## Required action
Look through the records and copy each line with the string "function" in it.

BEGIN

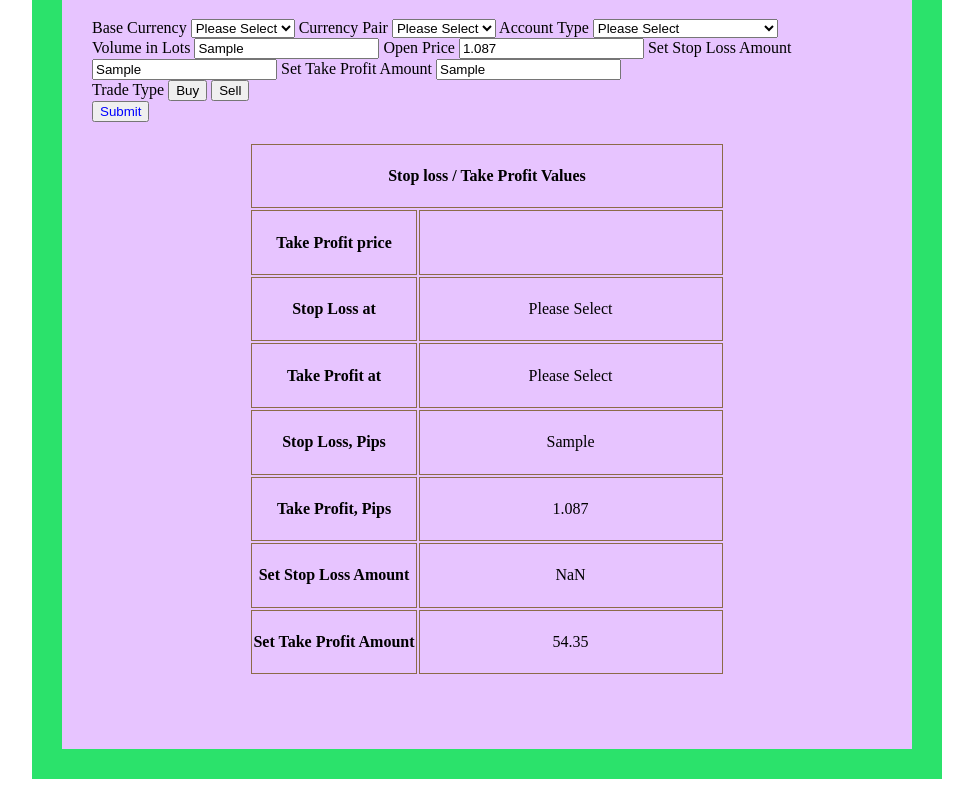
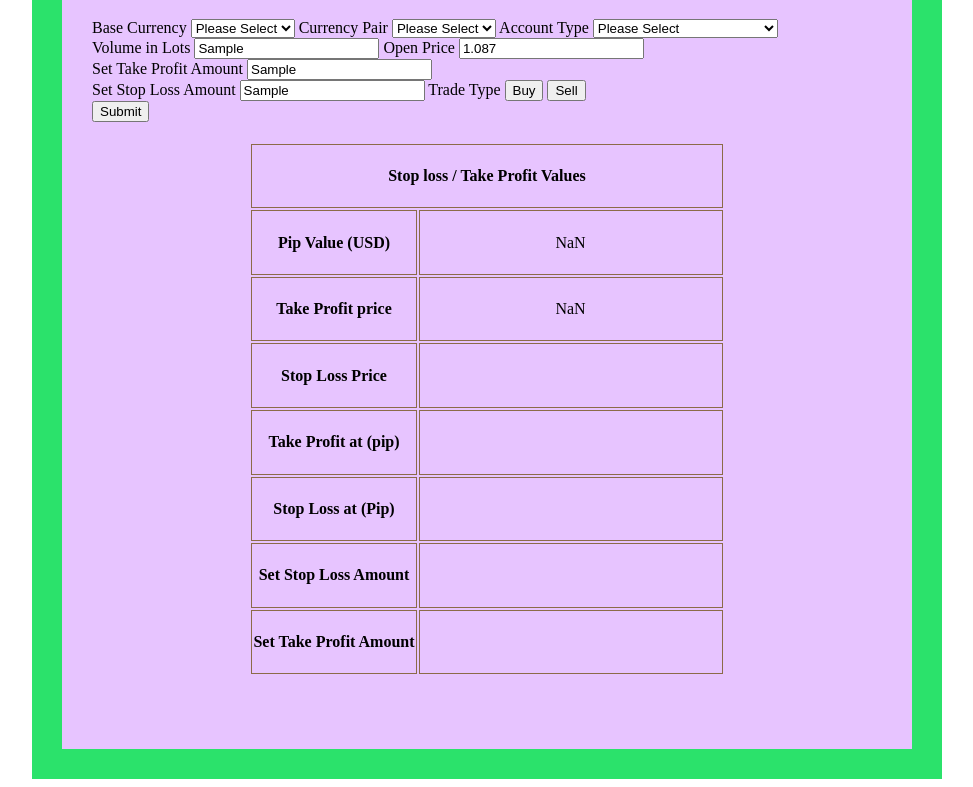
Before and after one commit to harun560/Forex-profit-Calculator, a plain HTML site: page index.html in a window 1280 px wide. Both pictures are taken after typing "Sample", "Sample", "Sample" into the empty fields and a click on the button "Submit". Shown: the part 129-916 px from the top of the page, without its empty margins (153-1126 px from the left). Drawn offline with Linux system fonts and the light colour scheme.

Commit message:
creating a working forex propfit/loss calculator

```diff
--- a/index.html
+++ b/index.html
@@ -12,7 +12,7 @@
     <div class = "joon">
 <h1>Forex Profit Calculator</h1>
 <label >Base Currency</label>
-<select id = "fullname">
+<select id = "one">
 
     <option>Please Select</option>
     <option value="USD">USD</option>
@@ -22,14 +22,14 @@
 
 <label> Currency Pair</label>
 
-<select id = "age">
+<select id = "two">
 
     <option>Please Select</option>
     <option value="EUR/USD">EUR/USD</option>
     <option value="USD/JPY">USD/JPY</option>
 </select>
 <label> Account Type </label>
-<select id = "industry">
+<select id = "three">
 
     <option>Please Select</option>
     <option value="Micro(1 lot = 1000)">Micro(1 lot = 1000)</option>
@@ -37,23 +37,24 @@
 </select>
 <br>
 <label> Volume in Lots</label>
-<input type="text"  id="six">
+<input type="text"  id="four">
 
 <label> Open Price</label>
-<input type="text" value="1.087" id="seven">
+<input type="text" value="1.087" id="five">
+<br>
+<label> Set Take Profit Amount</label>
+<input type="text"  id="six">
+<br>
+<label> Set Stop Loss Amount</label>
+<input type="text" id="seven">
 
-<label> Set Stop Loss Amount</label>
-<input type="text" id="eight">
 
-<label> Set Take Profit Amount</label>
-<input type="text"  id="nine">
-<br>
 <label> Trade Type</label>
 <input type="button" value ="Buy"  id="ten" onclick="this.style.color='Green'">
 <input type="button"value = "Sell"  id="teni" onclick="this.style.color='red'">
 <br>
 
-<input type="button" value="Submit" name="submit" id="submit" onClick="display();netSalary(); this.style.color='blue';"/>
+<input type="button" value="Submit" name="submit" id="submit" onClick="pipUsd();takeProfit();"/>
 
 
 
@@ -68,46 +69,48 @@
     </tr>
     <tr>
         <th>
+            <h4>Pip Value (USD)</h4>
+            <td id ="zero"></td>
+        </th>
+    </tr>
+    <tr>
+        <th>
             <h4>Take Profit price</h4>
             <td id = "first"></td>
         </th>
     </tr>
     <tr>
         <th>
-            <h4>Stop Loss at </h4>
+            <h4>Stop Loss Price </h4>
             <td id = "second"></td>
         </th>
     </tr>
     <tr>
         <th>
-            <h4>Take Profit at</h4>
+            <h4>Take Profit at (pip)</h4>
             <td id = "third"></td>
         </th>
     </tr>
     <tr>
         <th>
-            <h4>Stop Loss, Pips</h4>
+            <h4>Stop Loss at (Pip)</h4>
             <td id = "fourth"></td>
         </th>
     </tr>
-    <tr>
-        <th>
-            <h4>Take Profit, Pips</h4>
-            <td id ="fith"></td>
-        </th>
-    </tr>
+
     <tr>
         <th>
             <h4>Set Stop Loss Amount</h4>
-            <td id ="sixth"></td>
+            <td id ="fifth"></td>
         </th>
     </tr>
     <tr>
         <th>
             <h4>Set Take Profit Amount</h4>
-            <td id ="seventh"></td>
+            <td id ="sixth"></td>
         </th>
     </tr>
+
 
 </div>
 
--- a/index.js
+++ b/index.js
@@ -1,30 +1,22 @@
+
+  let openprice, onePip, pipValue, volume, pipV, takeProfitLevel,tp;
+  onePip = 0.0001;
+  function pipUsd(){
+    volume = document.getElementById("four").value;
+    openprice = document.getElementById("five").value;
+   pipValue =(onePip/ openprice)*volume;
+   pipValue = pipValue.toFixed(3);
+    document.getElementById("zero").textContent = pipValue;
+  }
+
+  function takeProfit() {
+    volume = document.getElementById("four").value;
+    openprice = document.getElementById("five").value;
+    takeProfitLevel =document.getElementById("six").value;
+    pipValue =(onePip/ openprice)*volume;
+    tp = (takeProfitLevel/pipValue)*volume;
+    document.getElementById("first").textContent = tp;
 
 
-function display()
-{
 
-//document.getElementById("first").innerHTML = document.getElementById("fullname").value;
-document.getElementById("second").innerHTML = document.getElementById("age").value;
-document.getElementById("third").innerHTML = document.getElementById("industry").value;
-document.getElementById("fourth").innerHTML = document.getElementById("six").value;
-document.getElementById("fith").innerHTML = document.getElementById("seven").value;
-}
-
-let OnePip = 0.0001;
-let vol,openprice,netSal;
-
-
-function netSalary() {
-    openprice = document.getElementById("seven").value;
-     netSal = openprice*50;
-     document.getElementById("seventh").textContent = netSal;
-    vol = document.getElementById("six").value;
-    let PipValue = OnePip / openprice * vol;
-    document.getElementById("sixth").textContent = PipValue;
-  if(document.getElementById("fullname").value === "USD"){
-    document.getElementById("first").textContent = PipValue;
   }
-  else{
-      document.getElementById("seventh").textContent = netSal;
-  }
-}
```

END
BEGIN

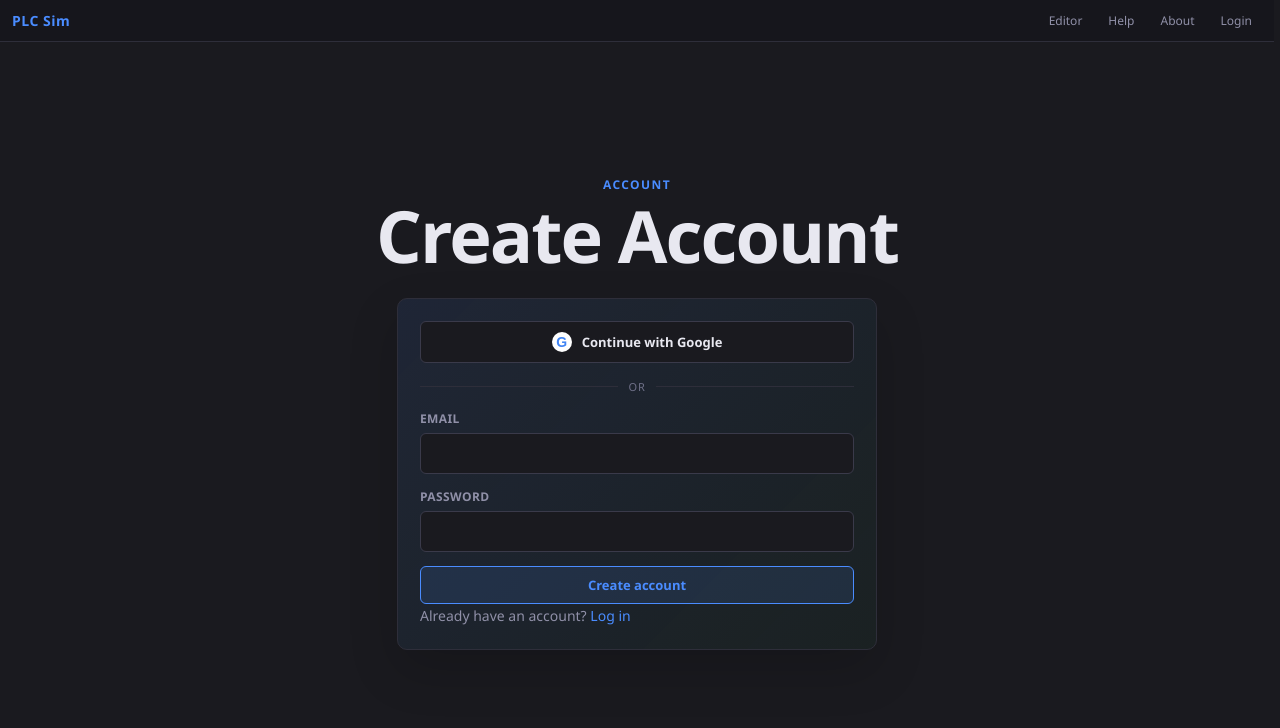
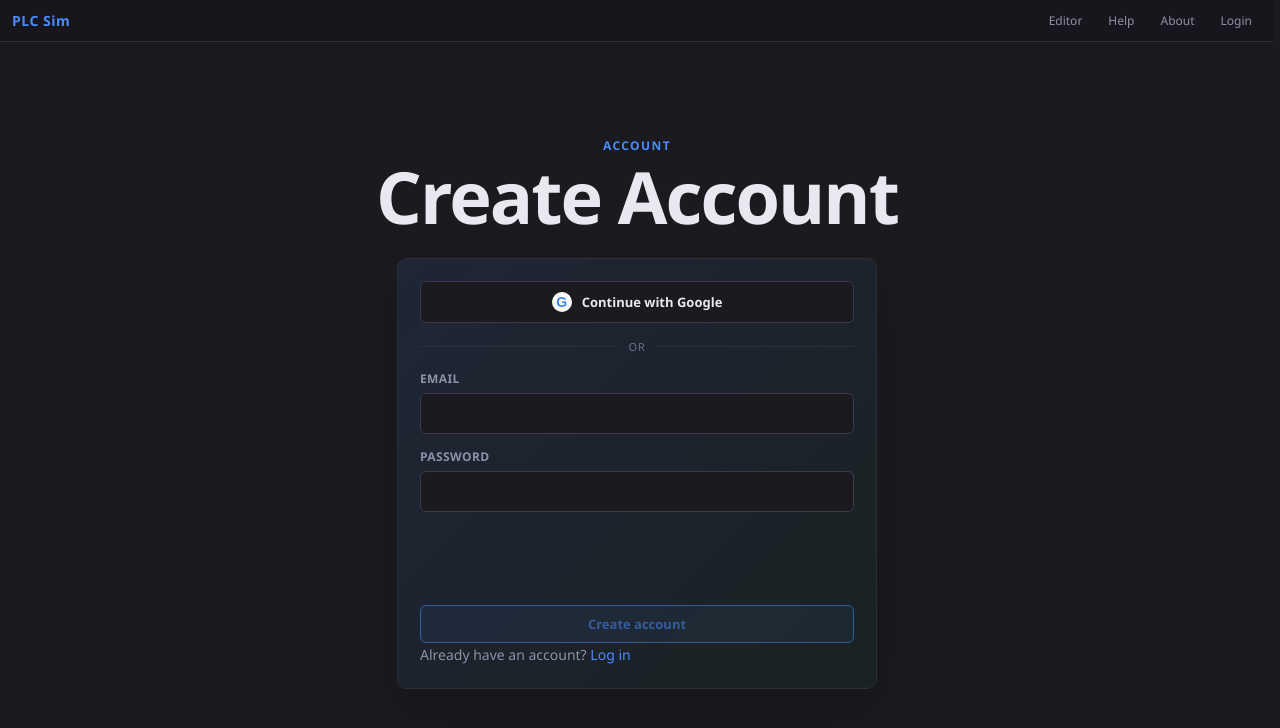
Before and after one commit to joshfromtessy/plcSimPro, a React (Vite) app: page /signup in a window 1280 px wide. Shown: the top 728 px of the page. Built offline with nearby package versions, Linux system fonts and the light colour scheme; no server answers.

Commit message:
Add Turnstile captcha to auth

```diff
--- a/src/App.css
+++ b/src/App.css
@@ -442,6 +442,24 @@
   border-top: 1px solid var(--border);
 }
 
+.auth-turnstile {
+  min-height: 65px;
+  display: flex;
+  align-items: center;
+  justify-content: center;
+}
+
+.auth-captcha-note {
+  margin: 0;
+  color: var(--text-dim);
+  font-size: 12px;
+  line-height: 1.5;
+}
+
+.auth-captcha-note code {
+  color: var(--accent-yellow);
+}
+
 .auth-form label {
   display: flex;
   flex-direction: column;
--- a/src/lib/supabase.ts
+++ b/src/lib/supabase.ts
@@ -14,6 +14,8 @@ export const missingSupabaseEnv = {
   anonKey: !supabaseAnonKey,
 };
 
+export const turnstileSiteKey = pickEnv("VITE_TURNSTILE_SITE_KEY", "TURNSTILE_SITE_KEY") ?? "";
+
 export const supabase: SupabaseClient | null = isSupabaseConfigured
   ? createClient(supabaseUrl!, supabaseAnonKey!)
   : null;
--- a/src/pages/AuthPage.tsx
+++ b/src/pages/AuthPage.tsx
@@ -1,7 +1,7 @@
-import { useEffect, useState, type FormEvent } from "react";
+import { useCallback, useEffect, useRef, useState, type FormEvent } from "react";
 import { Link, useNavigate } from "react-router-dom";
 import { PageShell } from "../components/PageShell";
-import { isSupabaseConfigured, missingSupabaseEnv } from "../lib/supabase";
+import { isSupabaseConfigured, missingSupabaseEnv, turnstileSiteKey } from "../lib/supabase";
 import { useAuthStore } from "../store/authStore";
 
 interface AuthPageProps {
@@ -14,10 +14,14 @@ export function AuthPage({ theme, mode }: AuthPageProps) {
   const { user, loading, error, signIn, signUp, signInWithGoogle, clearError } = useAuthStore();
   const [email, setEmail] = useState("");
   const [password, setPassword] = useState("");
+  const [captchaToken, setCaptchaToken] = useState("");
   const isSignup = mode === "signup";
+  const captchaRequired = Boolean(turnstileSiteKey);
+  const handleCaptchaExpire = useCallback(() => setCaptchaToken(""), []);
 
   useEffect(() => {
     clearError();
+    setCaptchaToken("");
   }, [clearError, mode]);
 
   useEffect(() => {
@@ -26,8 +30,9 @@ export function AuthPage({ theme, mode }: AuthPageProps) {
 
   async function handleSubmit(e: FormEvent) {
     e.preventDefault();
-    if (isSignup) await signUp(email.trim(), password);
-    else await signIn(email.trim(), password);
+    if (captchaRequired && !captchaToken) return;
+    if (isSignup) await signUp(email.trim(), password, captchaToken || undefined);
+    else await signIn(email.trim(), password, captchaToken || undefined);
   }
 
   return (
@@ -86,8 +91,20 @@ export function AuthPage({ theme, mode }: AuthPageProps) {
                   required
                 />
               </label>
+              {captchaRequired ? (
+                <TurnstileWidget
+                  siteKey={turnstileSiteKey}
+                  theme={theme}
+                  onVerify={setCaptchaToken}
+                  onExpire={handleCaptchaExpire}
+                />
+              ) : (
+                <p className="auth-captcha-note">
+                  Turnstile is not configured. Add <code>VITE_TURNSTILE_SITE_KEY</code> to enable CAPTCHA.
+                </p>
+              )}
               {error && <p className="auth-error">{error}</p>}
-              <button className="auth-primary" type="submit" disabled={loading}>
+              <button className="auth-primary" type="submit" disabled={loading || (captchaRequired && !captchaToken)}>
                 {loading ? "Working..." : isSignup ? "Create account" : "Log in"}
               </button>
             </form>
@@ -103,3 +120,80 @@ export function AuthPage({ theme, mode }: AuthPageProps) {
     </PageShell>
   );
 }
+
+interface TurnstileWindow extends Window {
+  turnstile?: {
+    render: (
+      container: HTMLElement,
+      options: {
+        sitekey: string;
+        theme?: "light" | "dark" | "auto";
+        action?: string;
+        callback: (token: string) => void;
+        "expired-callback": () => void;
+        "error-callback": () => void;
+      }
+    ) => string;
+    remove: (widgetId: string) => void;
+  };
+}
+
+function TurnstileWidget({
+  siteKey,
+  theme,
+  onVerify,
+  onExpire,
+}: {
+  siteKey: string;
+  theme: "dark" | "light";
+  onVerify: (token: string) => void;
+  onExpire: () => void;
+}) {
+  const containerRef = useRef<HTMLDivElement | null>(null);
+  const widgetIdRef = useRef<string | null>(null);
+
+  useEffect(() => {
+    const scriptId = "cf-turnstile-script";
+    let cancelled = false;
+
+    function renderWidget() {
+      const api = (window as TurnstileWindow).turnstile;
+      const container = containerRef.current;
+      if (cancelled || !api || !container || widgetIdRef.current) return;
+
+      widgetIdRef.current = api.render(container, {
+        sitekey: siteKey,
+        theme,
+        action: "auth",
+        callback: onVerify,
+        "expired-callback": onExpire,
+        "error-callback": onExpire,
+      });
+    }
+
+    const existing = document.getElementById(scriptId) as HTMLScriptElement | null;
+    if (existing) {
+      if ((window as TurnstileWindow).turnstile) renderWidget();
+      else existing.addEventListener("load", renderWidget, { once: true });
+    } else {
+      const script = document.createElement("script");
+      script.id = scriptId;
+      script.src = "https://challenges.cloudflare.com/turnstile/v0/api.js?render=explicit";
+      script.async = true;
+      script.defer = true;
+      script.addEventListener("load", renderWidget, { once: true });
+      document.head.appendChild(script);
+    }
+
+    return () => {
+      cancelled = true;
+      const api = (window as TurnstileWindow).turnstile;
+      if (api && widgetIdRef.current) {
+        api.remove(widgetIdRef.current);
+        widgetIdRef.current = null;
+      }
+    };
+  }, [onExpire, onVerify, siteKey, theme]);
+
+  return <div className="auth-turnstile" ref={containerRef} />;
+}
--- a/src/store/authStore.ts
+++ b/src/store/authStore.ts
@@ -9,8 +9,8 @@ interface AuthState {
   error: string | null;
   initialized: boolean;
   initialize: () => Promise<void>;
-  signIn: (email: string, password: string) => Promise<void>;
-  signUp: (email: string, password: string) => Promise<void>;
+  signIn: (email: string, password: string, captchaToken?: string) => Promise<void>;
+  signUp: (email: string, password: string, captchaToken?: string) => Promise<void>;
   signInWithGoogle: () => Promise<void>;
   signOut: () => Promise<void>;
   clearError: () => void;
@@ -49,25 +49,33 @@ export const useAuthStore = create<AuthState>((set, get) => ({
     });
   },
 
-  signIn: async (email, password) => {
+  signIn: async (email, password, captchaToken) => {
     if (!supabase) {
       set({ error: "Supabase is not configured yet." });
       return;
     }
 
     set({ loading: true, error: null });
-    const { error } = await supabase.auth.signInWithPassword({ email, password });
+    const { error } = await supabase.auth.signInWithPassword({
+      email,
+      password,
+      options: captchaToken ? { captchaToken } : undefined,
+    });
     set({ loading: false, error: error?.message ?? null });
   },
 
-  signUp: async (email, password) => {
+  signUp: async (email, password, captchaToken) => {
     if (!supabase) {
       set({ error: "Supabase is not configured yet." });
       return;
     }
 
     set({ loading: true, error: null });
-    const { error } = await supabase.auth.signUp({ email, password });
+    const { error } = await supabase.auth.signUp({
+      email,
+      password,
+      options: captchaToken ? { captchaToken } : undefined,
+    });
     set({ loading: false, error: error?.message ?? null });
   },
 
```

END

## Output of the exercise
+  function pipUsd(){
+  function takeProfit() {
-function display()
-function netSalary() {
@@ -14,10 +14,14 @@ export function AuthPage({ theme, mode }: AuthPageProps) {
@@ -26,8 +30,9 @@ export function AuthPage({ theme, mode }: AuthPageProps) {
   async function handleSubmit(e: FormEvent) {
@@ -86,8 +91,20 @@ export function AuthPage({ theme, mode }: AuthPageProps) {
@@ -103,3 +120,80 @@ export function AuthPage({ theme, mode }: AuthPageProps) {
+function TurnstileWidget({
+    function renderWidget() {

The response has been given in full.